Version difference data:
#####

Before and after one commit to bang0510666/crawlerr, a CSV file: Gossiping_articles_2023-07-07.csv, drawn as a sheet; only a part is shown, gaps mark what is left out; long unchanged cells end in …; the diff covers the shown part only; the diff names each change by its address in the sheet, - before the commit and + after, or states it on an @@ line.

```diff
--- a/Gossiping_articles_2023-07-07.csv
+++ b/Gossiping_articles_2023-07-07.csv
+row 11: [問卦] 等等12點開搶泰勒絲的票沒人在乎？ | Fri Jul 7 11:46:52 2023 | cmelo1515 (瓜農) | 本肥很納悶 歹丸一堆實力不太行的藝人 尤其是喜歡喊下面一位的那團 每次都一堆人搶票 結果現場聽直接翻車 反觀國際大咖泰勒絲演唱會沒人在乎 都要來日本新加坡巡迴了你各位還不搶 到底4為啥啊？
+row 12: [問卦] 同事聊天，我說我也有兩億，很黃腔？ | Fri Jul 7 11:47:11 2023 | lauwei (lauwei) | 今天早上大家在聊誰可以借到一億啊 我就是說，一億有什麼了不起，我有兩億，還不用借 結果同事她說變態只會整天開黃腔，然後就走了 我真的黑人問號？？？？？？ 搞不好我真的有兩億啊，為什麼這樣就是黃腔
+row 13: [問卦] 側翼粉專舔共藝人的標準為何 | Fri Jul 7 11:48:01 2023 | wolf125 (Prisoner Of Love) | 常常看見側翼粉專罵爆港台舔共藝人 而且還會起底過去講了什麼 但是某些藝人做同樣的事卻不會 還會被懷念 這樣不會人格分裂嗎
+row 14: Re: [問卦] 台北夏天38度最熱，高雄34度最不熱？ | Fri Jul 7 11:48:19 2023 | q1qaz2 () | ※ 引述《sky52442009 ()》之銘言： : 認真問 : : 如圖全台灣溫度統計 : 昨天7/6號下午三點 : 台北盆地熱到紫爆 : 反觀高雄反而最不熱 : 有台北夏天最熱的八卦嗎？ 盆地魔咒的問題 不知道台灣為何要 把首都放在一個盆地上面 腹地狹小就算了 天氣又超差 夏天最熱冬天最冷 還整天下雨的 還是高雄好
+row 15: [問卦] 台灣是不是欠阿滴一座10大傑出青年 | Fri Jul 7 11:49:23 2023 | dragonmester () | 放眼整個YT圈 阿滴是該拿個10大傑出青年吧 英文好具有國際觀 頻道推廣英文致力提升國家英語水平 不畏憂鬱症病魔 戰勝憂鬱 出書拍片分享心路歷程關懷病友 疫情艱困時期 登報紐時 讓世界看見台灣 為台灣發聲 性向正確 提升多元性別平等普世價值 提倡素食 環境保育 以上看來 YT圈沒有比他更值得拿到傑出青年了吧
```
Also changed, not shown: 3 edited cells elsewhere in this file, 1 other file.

#####

Exercise prompt:
With no alteration of any kind, give the data again in full.

Result of the exercise:
Before and after one commit to bang0510666/crawlerr, a CSV file: Gossiping_articles_2023-07-07.csv, drawn as a sheet; only a part is shown, gaps mark what is left out; long unchanged cells end in …; the diff covers the shown part only; the diff names each change by its address in the sheet, - before the commit and + after, or states it on an @@ line.

```diff
--- a/Gossiping_articles_2023-07-07.csv
+++ b/Gossiping_articles_2023-07-07.csv
+row 11: [問卦] 等等12點開搶泰勒絲的票沒人在乎？ | Fri Jul 7 11:46:52 2023 | cmelo1515 (瓜農) | 本肥很納悶 歹丸一堆實力不太行的藝人 尤其是喜歡喊下面一位的那團 每次都一堆人搶票 結果現場聽直接翻車 反觀國際大咖泰勒絲演唱會沒人在乎 都要來日本新加坡巡迴了你各位還不搶 到底4為啥啊？
+row 12: [問卦] 同事聊天，我說我也有兩億，很黃腔？ | Fri Jul 7 11:47:11 2023 | lauwei (lauwei) | 今天早上大家在聊誰可以借到一億啊 我就是說，一億有什麼了不起，我有兩億，還不用借 結果同事她說變態只會整天開黃腔，然後就走了 我真的黑人問號？？？？？？ 搞不好我真的有兩億啊，為什麼這樣就是黃腔
+row 13: [問卦] 側翼粉專舔共藝人的標準為何 | Fri Jul 7 11:48:01 2023 | wolf125 (Prisoner Of Love) | 常常看見側翼粉專罵爆港台舔共藝人 而且還會起底過去講了什麼 但是某些藝人做同樣的事卻不會 還會被懷念 這樣不會人格分裂嗎
+row 14: Re: [問卦] 台北夏天38度最熱，高雄34度最不熱？ | Fri Jul 7 11:48:19 2023 | q1qaz2 () | ※ 引述《sky52442009 ()》之銘言： : 認真問 : : 如圖全台灣溫度統計 : 昨天7/6號下午三點 : 台北盆地熱到紫爆 : 反觀高雄反而最不熱 : 有台北夏天最熱的八卦嗎？ 盆地魔咒的問題 不知道台灣為何要 把首都放在一個盆地上面 腹地狹小就算了 天氣又超差 夏天最熱冬天最冷 還整天下雨的 還是高雄好
+row 15: [問卦] 台灣是不是欠阿滴一座10大傑出青年 | Fri Jul 7 11:49:23 2023 | dragonmester () | 放眼整個YT圈 阿滴是該拿個10大傑出青年吧 英文好具有國際觀 頻道推廣英文致力提升國家英語水平 不畏憂鬱症病魔 戰勝憂鬱 出書拍片分享心路歷程關懷病友 疫情艱困時期 登報紐時 讓世界看見台灣 為台灣發聲 性向正確 提升多元性別平等普世價值 提倡素食 環境保育 以上看來 YT圈沒有比他更值得拿到傑出青年了吧
```
Also changed, not shown: 3 edited cells elsewhere in this file, 1 other file.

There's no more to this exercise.